By late September, Patriot-French forces completely surrounded Yorktown, trapped the British army, and prevented British reinforcements from Clinton in the North, while the French Navy was victorious at the Battle of the Chesapeake. The final American offensive was begun with a shot fired by Washington.
The Siege of Yorktown, Virginia was a decisive allied victory by the combined forces of the Continental Army commanded by General Washington, the French Army commanded by the General Comte de Rochambeau, and the French Navy commanded by Admiral de Grasse, in the defeat of Cornwallis' British forces. On August 19, the march to Yorktown led by Washington and Rochambeau began, which is known now as the "celebrated march". Washington was in command of an army of 7,800 Frenchmen, 3,100 militia, and 8,000 Continentals. Lacking in experience in siege warfare, Washington often deferred judgment to Rochambeau, effectively putting him in command; however, Rochambeau never challenged Washington's authority.

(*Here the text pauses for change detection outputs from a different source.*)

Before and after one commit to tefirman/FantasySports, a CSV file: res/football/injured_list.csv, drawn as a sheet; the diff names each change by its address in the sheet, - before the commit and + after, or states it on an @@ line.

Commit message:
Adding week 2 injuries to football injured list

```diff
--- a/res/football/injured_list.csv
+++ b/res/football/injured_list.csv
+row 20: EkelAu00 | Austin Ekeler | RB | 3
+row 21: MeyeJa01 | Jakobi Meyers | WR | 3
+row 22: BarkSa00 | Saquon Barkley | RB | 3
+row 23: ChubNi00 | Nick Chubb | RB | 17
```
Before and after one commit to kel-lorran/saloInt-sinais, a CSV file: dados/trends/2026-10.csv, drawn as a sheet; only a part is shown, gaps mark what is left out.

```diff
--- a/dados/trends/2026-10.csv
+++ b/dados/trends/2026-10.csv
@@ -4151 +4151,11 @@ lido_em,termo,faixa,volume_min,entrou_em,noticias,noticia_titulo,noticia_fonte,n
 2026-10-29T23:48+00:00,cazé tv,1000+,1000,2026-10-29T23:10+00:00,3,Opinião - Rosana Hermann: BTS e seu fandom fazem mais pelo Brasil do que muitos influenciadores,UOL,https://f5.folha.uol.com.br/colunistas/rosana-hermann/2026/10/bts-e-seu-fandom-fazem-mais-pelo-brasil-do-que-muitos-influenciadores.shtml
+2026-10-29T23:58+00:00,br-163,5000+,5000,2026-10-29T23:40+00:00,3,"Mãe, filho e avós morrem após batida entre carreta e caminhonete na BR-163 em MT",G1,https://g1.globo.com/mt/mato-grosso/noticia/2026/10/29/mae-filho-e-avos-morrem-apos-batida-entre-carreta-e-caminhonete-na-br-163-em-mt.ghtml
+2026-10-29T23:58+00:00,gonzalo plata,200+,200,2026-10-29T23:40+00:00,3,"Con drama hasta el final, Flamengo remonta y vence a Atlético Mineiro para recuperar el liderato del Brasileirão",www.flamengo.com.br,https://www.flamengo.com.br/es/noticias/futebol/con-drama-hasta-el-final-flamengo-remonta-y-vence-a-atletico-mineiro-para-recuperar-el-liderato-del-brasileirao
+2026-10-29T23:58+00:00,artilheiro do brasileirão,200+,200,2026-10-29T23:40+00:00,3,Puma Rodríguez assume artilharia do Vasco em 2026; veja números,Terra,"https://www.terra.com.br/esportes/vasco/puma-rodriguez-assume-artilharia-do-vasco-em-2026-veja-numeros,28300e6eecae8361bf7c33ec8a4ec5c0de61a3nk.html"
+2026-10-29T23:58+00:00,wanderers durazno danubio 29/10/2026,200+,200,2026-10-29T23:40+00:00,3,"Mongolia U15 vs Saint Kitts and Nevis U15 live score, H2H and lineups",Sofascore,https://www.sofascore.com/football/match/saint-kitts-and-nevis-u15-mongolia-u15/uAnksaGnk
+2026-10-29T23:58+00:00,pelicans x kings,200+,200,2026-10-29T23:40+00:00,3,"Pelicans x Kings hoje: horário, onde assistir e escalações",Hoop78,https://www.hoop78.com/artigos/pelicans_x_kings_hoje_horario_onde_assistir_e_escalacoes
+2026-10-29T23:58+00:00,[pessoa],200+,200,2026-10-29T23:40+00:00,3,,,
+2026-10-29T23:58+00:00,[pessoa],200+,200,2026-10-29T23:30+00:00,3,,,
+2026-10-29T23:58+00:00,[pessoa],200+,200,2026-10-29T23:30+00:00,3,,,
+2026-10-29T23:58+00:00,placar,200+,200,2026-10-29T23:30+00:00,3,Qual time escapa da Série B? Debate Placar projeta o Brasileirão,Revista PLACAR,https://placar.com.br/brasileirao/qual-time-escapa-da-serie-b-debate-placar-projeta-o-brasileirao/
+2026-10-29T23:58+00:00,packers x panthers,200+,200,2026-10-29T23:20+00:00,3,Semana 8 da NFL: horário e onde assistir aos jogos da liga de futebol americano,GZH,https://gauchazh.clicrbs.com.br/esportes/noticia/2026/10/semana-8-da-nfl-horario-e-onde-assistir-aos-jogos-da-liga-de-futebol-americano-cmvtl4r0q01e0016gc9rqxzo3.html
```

Mozart was infamous enough to be challenged to a duel by December. Another pianist had arrived in town, Clementi himself was a supremely respected pianist, and was invited to court on this occasion as part of the general merrymaking surrounding the presence of the Grand Duke and Duchess of Russia. Mozart and Clementi were asked to become musical gladiators for the amusement of the court, and participated in a piano virtuosity contest, Mozart got off best and this certainly made his name the power of good.